Problem to work on
Please copy out every line in the records below that includes the word "Before".
☆ ☆ ☆ ☆
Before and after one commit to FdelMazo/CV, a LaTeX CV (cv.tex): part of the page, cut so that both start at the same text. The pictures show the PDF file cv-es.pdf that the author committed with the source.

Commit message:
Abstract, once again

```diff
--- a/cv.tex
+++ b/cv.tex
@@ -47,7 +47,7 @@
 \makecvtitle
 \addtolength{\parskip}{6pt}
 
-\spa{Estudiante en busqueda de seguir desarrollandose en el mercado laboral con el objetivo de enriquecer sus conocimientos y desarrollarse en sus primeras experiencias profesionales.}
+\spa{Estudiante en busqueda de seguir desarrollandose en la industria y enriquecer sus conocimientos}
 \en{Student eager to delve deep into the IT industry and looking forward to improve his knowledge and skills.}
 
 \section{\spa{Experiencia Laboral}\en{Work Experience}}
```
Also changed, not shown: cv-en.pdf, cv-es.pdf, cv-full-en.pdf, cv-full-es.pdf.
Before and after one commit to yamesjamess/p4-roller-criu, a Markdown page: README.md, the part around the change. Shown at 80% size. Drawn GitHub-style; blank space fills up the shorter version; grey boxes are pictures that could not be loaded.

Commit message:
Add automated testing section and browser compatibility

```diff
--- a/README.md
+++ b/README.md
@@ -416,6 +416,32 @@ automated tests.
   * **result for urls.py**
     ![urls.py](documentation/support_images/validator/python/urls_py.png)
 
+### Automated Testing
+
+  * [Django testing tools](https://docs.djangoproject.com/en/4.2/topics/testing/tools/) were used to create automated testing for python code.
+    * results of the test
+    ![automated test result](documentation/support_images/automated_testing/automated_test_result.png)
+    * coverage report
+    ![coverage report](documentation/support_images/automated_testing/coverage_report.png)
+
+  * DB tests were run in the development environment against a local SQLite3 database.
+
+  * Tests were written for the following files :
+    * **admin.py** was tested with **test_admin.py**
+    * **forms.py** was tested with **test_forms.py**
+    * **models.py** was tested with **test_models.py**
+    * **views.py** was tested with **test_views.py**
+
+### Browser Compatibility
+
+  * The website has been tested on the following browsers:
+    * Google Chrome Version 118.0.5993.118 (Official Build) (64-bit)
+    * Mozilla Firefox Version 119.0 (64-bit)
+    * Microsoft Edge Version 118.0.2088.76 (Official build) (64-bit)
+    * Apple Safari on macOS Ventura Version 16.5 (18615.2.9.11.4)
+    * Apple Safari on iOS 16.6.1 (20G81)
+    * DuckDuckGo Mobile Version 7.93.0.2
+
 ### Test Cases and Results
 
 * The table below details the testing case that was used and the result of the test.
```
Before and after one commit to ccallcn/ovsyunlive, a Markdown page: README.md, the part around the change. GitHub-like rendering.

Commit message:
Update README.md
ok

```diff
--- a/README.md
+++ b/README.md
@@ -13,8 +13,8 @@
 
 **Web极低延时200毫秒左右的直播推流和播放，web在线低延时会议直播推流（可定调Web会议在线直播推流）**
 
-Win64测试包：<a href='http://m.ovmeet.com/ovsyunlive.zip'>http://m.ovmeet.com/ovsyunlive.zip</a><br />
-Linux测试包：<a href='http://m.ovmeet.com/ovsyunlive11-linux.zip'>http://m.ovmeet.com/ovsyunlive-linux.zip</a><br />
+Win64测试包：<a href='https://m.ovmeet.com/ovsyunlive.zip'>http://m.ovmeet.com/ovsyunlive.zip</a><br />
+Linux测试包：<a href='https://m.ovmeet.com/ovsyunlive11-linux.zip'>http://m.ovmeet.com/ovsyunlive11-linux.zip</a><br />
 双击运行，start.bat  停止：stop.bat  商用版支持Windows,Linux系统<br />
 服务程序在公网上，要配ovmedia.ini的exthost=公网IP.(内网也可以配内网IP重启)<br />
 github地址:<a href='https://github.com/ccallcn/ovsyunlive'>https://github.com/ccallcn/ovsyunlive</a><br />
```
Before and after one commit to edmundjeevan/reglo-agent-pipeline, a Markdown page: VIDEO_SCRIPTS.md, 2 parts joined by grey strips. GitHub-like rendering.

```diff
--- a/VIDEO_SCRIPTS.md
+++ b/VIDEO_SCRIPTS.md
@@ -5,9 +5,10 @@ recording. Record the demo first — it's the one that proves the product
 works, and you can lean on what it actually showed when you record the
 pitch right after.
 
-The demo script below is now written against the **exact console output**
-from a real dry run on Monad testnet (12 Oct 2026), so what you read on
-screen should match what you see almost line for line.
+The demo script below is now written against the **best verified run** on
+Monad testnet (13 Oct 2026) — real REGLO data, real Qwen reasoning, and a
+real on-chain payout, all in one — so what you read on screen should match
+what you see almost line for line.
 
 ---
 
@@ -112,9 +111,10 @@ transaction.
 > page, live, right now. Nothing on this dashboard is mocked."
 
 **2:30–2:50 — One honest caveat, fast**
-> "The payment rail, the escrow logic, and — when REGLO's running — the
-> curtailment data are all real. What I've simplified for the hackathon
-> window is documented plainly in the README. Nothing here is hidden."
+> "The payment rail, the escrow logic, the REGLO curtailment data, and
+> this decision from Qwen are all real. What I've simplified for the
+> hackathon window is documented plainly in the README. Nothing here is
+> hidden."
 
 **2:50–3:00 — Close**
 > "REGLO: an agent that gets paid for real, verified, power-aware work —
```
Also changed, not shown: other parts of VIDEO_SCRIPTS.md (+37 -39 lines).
☆ ☆ ☆ ☆
Finished exercise
Before and after one commit to FdelMazo/CV, a LaTeX CV (cv.tex): part of the page, cut so that both start at the same text. The pictures show the PDF file cv-es.pdf that the author committed with the source.
Before and after one commit to yamesjamess/p4-roller-criu, a Markdown page: README.md, the part around the change. Shown at 80% size. Drawn GitHub-style; blank space fills up the shorter version; grey boxes are pictures that could not be loaded.
Before and after one commit to ccallcn/ovsyunlive, a Markdown page: README.md, the part around the change. GitHub-like rendering.
Before and after one commit to edmundjeevan/reglo-agent-pipeline, a Markdown page: VIDEO_SCRIPTS.md, 2 parts joined by grey strips. GitHub-like rendering.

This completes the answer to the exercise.